→ **Exercise prompt**:
Pull every line with "hits" from the entries below.

→ **Records supplied**:
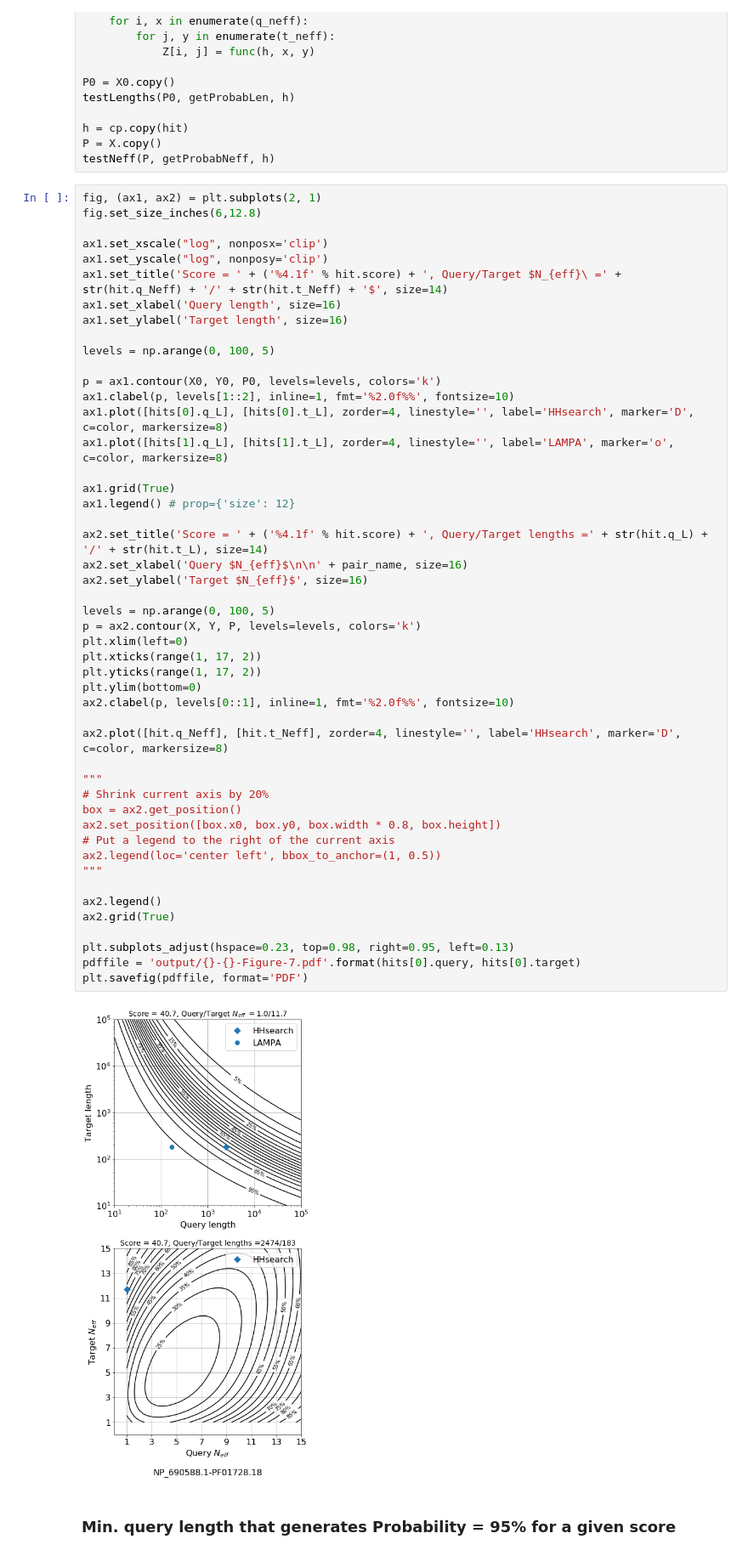
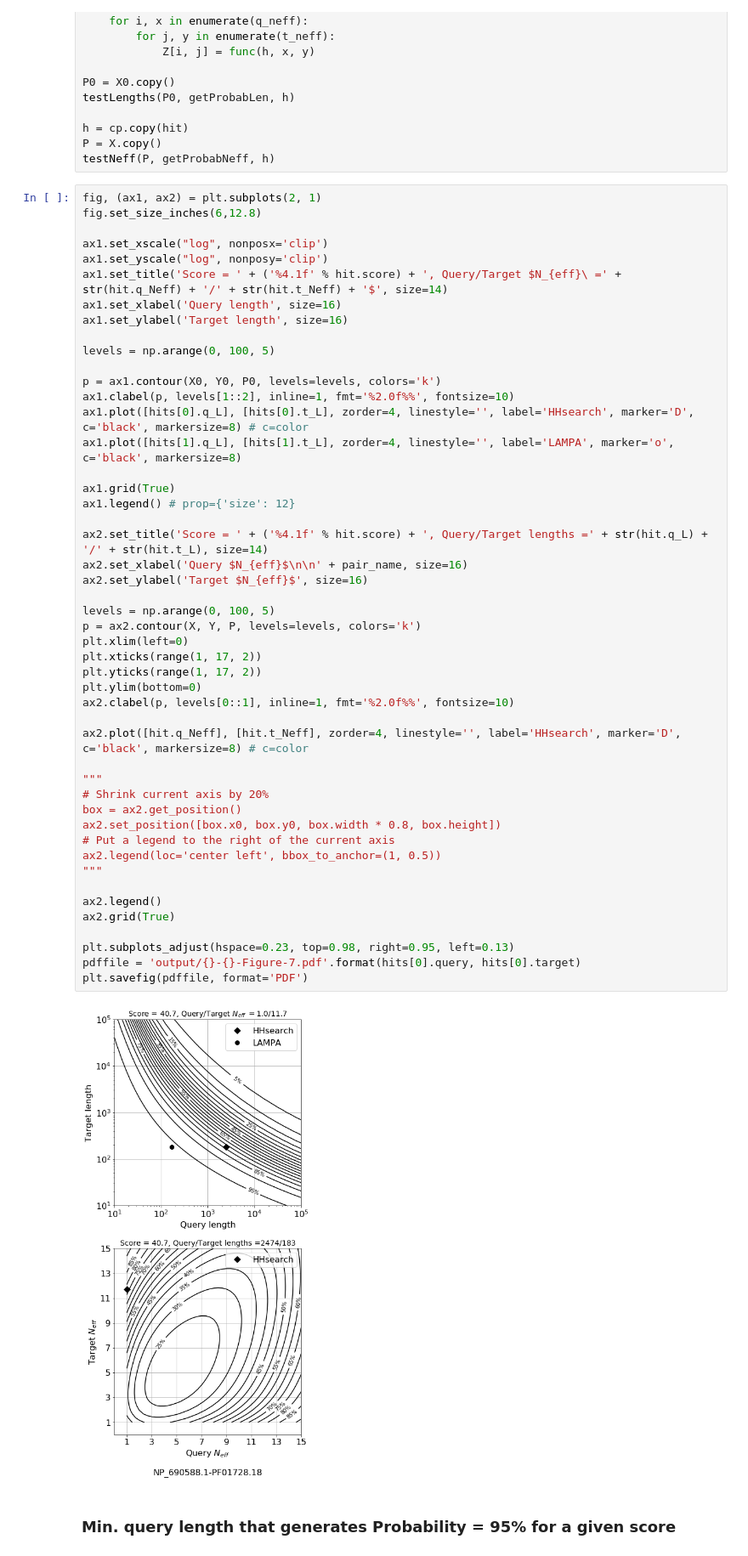
Before and after one commit to Gorbalenya-Lab/hh-suite-notebooks, a Jupyter notebook: test_score.ipynb, the cells around one changed output. Shown at 85% size. Saved outputs shown, nothing was run; the diff lists cells and outputs as text.

```diff
--- a/test_score.ipynb
+++ b/test_score.ipynb
@@ -395,42 +400,42 @@ levels = np.arange(0, 100, 5)
 
 p = ax1.contour(X0, Y0, P0, levels=levels, colors='k')
 ax1.clabel(p, levels[1::2], inline=1, fmt='%2.0f%%', fontsize=10)
-ax1.plot([hits[0].q_L], [hits[0].t_L], zorder=4, linestyle='', label='HHsearch', marker='D', c=color, markersize=8)
-ax1.plot([hits[1].q_L], [hits[1].t_L], zorder=4, linestyle='', label='LAMPA', marker='o', c=color, markersize=8)
+ax1.plot([hits[0].q_L], [hits[0].t_L], zorder=4, linestyle='', label='HHsearch', marker='D', c='black', markersize=8) # c=color
+ax1.plot([hits[1].q_L], [hits[1].t_L], zorder=4, linestyle='', label='LAMPA', marker='o', c='black', markersize=8)
 
 ax1.grid(True)
 ax1.legend() # prop={'size': 12}
 
 ax2.set_title('Score = ' + ('%4.1f' % hit.score) + ', Query/Target lengths =' + str(hit.q_L) + '/' + str(hit.t_L), size=14)
 ax2.set_xlabel('Query $N_{eff}$\n\n' + pair_name, size=16)
 ax2.set_ylabel('Target $N_{eff}$', size=16)
 
 levels = np.arange(0, 100, 5)
 p = ax2.contour(X, Y, P, levels=levels, colors='k')
 plt.xlim(left=0)
 plt.xticks(range(1, 17, 2))
 plt.yticks(range(1, 17, 2))
 plt.ylim(bottom=0)
 ax2.clabel(p, levels[0::1], inline=1, fmt='%2.0f%%', fontsize=10)
 
-ax2.plot([hit.q_Neff], [hit.t_Neff], zorder=4, linestyle='', label='HHsearch', marker='D', c=color, markersize=8)
+ax2.plot([hit.q_Neff], [hit.t_Neff], zorder=4, linestyle='', label='HHsearch', marker='D', c='black', markersize=8) # c=color
 
 """
 # Shrink current axis by 20%
 box = ax2.get_position()
 ax2.set_position([box.x0, box.y0, box.width * 0.8, box.height])
 # Put a legend to the right of the current axis
 ax2.legend(loc='center left', bbox_to_anchor=(1, 0.5))
 """
 
 ax2.legend()
 ax2.grid(True)
 
 plt.subplots_adjust(hspace=0.23, top=0.98, right=0.95, left=0.13)
 pdffile = 'output/{}-{}-Figure-7.pdf'.format(hits[0].query, hits[0].target)
 plt.savefig(pdffile, format='PDF')
 # %% [output]
-[figure, old version]
+[figure, new version]
 # %% [markdown]
 ### Min. query length that generates Probability = 95% for a given score
 # %% [markdown]
```
Also changed, not shown: parts of 2 cells of this notebook.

→ **Output**:
-ax1.plot([hits[0].q_L], [hits[0].t_L], zorder=4, linestyle='', label='HHsearch', marker='D', c=color, markersize=8)
-ax1.plot([hits[1].q_L], [hits[1].t_L], zorder=4, linestyle='', label='LAMPA', marker='o', c=color, markersize=8)
+ax1.plot([hits[0].q_L], [hits[0].t_L], zorder=4, linestyle='', label='HHsearch', marker='D', c='black', markersize=8) # c=color
+ax1.plot([hits[1].q_L], [hits[1].t_L], zorder=4, linestyle='', label='LAMPA', marker='o', c='black', markersize=8)
 pdffile = 'output/{}-{}-Figure-7.pdf'.format(hits[0].query, hits[0].target)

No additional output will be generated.